The Maupas, Morogues and Parassy estate, ancient domain of the House of Seuly, was bought by Jean Dumesnil-Simon, bailiff to the Berry region in the fifteenth century. Dumesnil-Simon did a complete overhaul of the old manor and ordered the construction of the core and the south wing of the current building.
In 1682, Sir Antoine Agard, Lord of Vailly and descendant of an old family from the city of Verzon, in the Berry region, paid thirty-six thousand pounds for the property. His son, Pierre Agard, a colonel in the Piémont Regiment of the Royal Cavalry and in the Infantry Regiment at Perthuis, inherited the estate. In 1725, as a reward for his services to the Crown, King Louis XV raised the lands of Pierre Agard to the status of a March, and the marquis Pierre Agard de Maupas became the first owner of the March of Maupas, Morogue and Parassy.
The French Revolution forced many aristocrats into exile, and the young lieutenant-colonel Jérôme Agard, grandson of Pierre, accompanied the French princes as they sought refuge in England and Germany. After the 1802 amnesty, Jérôme returned to France to discover that the Castle and lands that used to belong to his family had been sold by the Republic to the Guibert family, originally from the nearby village of Henrichemont.

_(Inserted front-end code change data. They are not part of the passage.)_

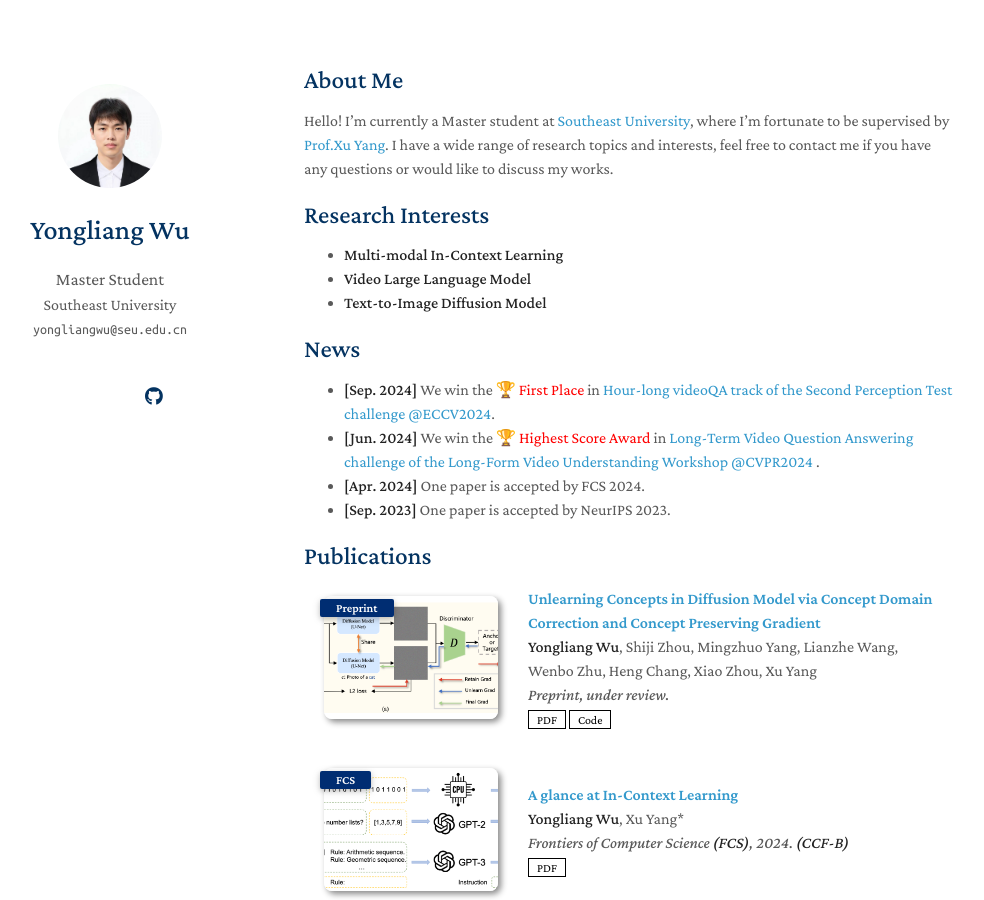
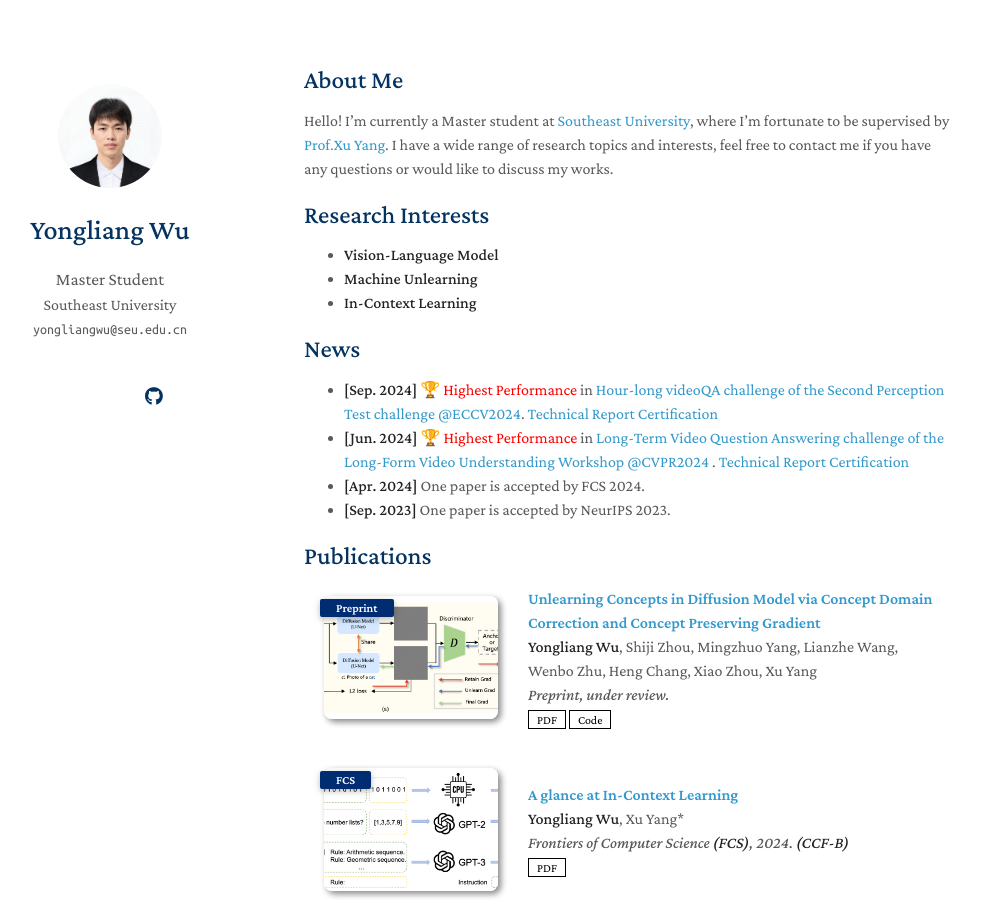
Before and after one commit to yongliang-wu/yongliang-wu.github.io, a Jekyll site: the page built from index.md, in a window 1280 px wide and 900 px high. Shown: the whole window, without its empty margins (166-1150 px from the left). Built offline with Jekyll 4.4.1, drawn with Linux system fonts in a browser that asks for light colours; nearby versions of some CDN libraries; a style sheet for code colours, icons or effects is not loaded; our own code applies the rules of GitHub Pages for plain Markdown files.

Commit message:
Update index.md

```diff
--- a/index.md
+++ b/index.md
@@ -8,13 +8,15 @@ Hello! I'm currently a Master student at [Southeast University](https://www.seu.
 
 ## Research Interests
 
-- **Multi-modal In-Context Learning**
-- **Video Large Language Model**
-- **Text-to-Image Diffusion Model**
+- **Vision-Language Model**
+- **Machine Unlearning**
+- **In-Context Learning**
 
 ## News
-- **[Sep. 2024]** We win the <span style="color:red;">🏆 First Place</span> in [Hour-long videoQA track of the Second Perception Test challenge @ECCV2024](https://ptchallenge-workshop.github.io/).
-- **[Jun. 2024]** We win the <span style="color:red;">🏆 Highest Score Award</span> in [Long-Term Video Question Answering challenge of the Long-Form Video Understanding Workshop @CVPR2024 ](https://sites.google.com/view/loveucvpr24/track1).
+- **[Sep. 2024]** <span style="color:red;">🏆 Highest Performance</span> in [Hour-long videoQA challenge of the Second Perception Test challenge @ECCV2024](https://ptchallenge-workshop.github.io/).
+[Technical Report](https://drive.google.com/file/d/1R0zpIGfviujEjo7deg5IqmJQaPLxHs5J/view) [Certification](./assets/img/hourlong.pdf)
+- **[Jun. 2024]** <span style="color:red;">🏆 Highest Performance</span> in [Long-Term Video Question Answering challenge of the Long-Form Video Understanding Workshop @CVPR2024 ](https://sites.google.com/view/loveucvpr24/track1).
+[Technical Report](https://arxiv.org/abs/2406.17309) [Certification](./assets/img/moivechat.pdf)
 - **[Apr. 2024]** One paper is accepted by FCS 2024.
 - **[Sep. 2023]** One paper is accepted by NeurIPS 2023.
 
```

The Guiberts agreed to sell him a part of the property: the Castle, the woods and the farming lands. The castle still belongs to the de Maupas family, who, just like their forefathers, has a commitment to keep and preserve the traditions started by Sir Antoine de Maupas.